◆ **Description of the task**
Work out how many lines in the following entries contain the string "gengolden", and write only that number.

== Segment start ==

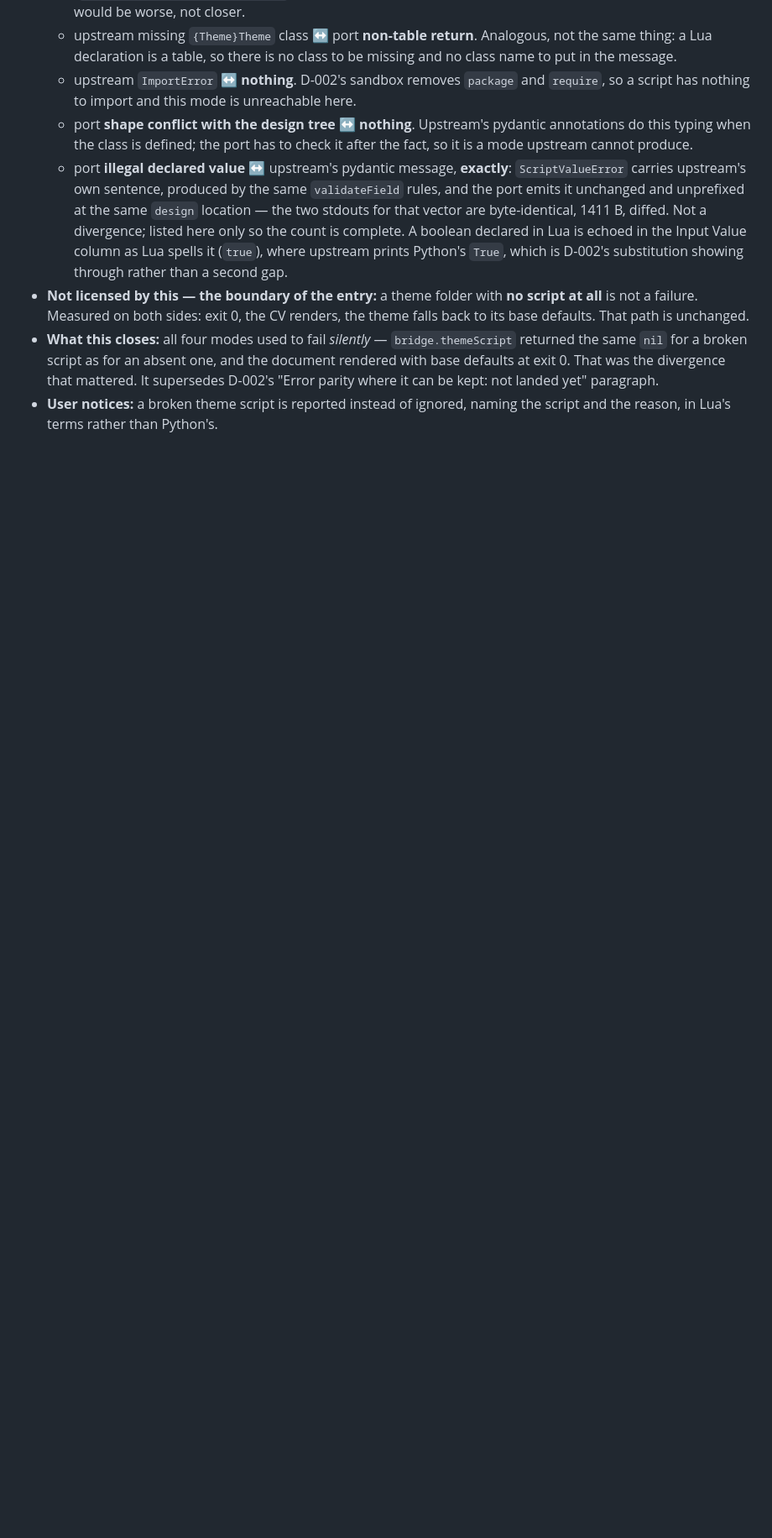
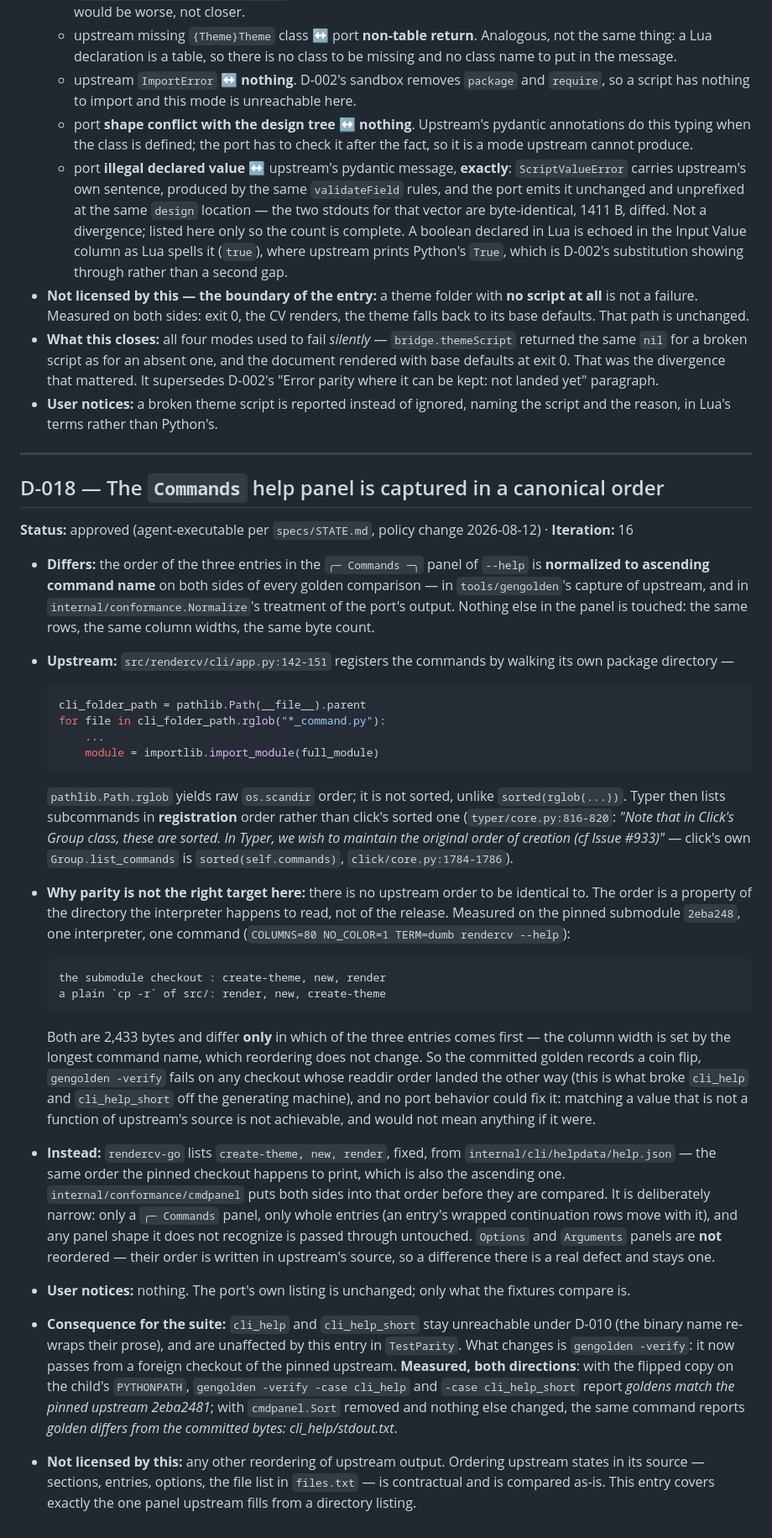
Before and after one commit to nonamecat19/rendercv-go, a Markdown page: specs/divergences.md, the part around the change. Shown at 84% size. GitHub-like rendering; blank space fills up the shorter version.

Commit message:
docs: record the help panel order divergence
Upstream discovers its CLI commands with `rglob("*_command.py")`
(cli/app.py:142-151) and Typer lists them in registration order, so the
`--help` Commands panel is in filesystem readdir order. The pinned
submodule prints `create-theme, new, render`; a `cp -r` copy of the same
source prints `render, new, create-theme`. The golden recorded a coin
flip, which is why `gengolden -verify` failed for `cli_help` and
`cli_help_short` off the generating machine.

Claude-Session: https://claude.ai/code/session_01GXAtgNrDehAa6bU5xU8ZHS

````diff
--- a/specs/divergences.md
+++ b/specs/divergences.md
@@ -454,3 +454,65 @@ The last is the only case in this entry where the port renders and upstream does
   can be kept: not landed yet" paragraph.
 - **User notices:** a broken theme script is reported instead of ignored, naming the script and the
   reason, in Lua's terms rather than Python's.
+
+---
+
+## D-018 — The `Commands` help panel is captured in a canonical order
+
+**Status:** approved (agent-executable per `specs/STATE.md`, policy change 2026-08-12) ·
+**Iteration:** 16
+
+- **Differs:** the order of the three entries in the `╭─ Commands ─╮` panel of `--help` is
+  **normalized to ascending command name** on both sides of every golden comparison — in
+  `tools/gengolden`'s capture of upstream, and in `internal/conformance.Normalize`'s treatment of
+  the port's output. Nothing else in the panel is touched: the same rows, the same column widths,
+  the same byte count.
+- **Upstream:** `src/rendercv/cli/app.py:142-151` registers the commands by walking its own package
+  directory —
+
+  ```python
+  cli_folder_path = pathlib.Path(__file__).parent
+  for file in cli_folder_path.rglob("*_command.py"):
+      ...
+      module = importlib.import_module(full_module)
+  ```
+
+  `pathlib.Path.rglob` yields raw `os.scandir` order; it is not sorted, unlike
+  `sorted(rglob(...))`. Typer then lists subcommands in **registration** order rather than click's
+  sorted one (`typer/core.py:816-820`: *"Note that in Click's Group class, these are sorted. In
+  Typer, we wish to maintain the original order of creation (cf Issue #933)"* — click's own
+  `Group.list_commands` is `sorted(self.commands)`, `click/core.py:1784-1786`).
+- **Why parity is not the right target here:** there is no upstream order to be identical to. The
+  order is a property of the directory the interpreter happens to read, not of the release.
+  Measured on the pinned submodule `2eba248`, one interpreter, one command
+  (`COLUMNS=80 NO_COLOR=1 TERM=dumb rendercv --help`):
+
+  ```
+  the submodule checkout : create-theme, new, render
+  a plain `cp -r` of src/: render, new, create-theme
+  ```
+
+  Both are 2,433 bytes and differ **only** in which of the three entries comes first — the column
+  width is set by the longest command name, which reordering does not change. So the committed
+  golden records a coin flip, `gengolden -verify` fails on any checkout whose readdir order landed
+  the other way (this is what broke `cli_help` and `cli_help_short` off the generating machine),
+  and no port behavior could fix it: matching a value that is not a function of upstream's source
+  is not achievable, and would not mean anything if it were.
+- **Instead:** `rendercv-go` lists `create-theme, new, render`, fixed, from
+  `internal/cli/helpdata/help.json` — the same order the pinned checkout happens to print, which is
+  also the ascending one. `internal/conformance/cmdpanel` puts both sides into that order before
+  they are compared. It is deliberately narrow: only a `╭─ Commands` panel, only whole entries
+  (an entry's wrapped continuation rows move with it), and any panel shape it does not recognize is
+  passed through untouched. `Options` and `Arguments` panels are **not** reordered — their order is
+  written in upstream's source, so a difference there is a real defect and stays one.
+- **User notices:** nothing. The port's own listing is unchanged; only what the fixtures compare is.
+- **Consequence for the suite:** `cli_help` and `cli_help_short` stay unreachable under D-010 (the
+  binary name re-wraps their prose), and are unaffected by this entry in `TestParity`. What changes
+  is `gengolden -verify`: it now passes from a foreign checkout of the pinned upstream.
+  **Measured, both directions**: with the flipped copy on the child's `PYTHONPATH`,
+  `gengolden -verify -case cli_help` and `-case cli_help_short` report *goldens match the pinned
+  upstream 2eba2481*; with `cmdpanel.Sort` removed and nothing else changed, the same command
+  reports *golden differs from the committed bytes: cli_help/stdout.txt*.
+- **Not licensed by this:** any other reordering of upstream output. Ordering upstream states in
+  its source — sections, entries, options, the file list in `files.txt` — is contractual and is
+  compared as-is. This entry covers exactly the one panel upstream fills from a directory listing.
````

== Segment end ==

◆ **Answer section**
5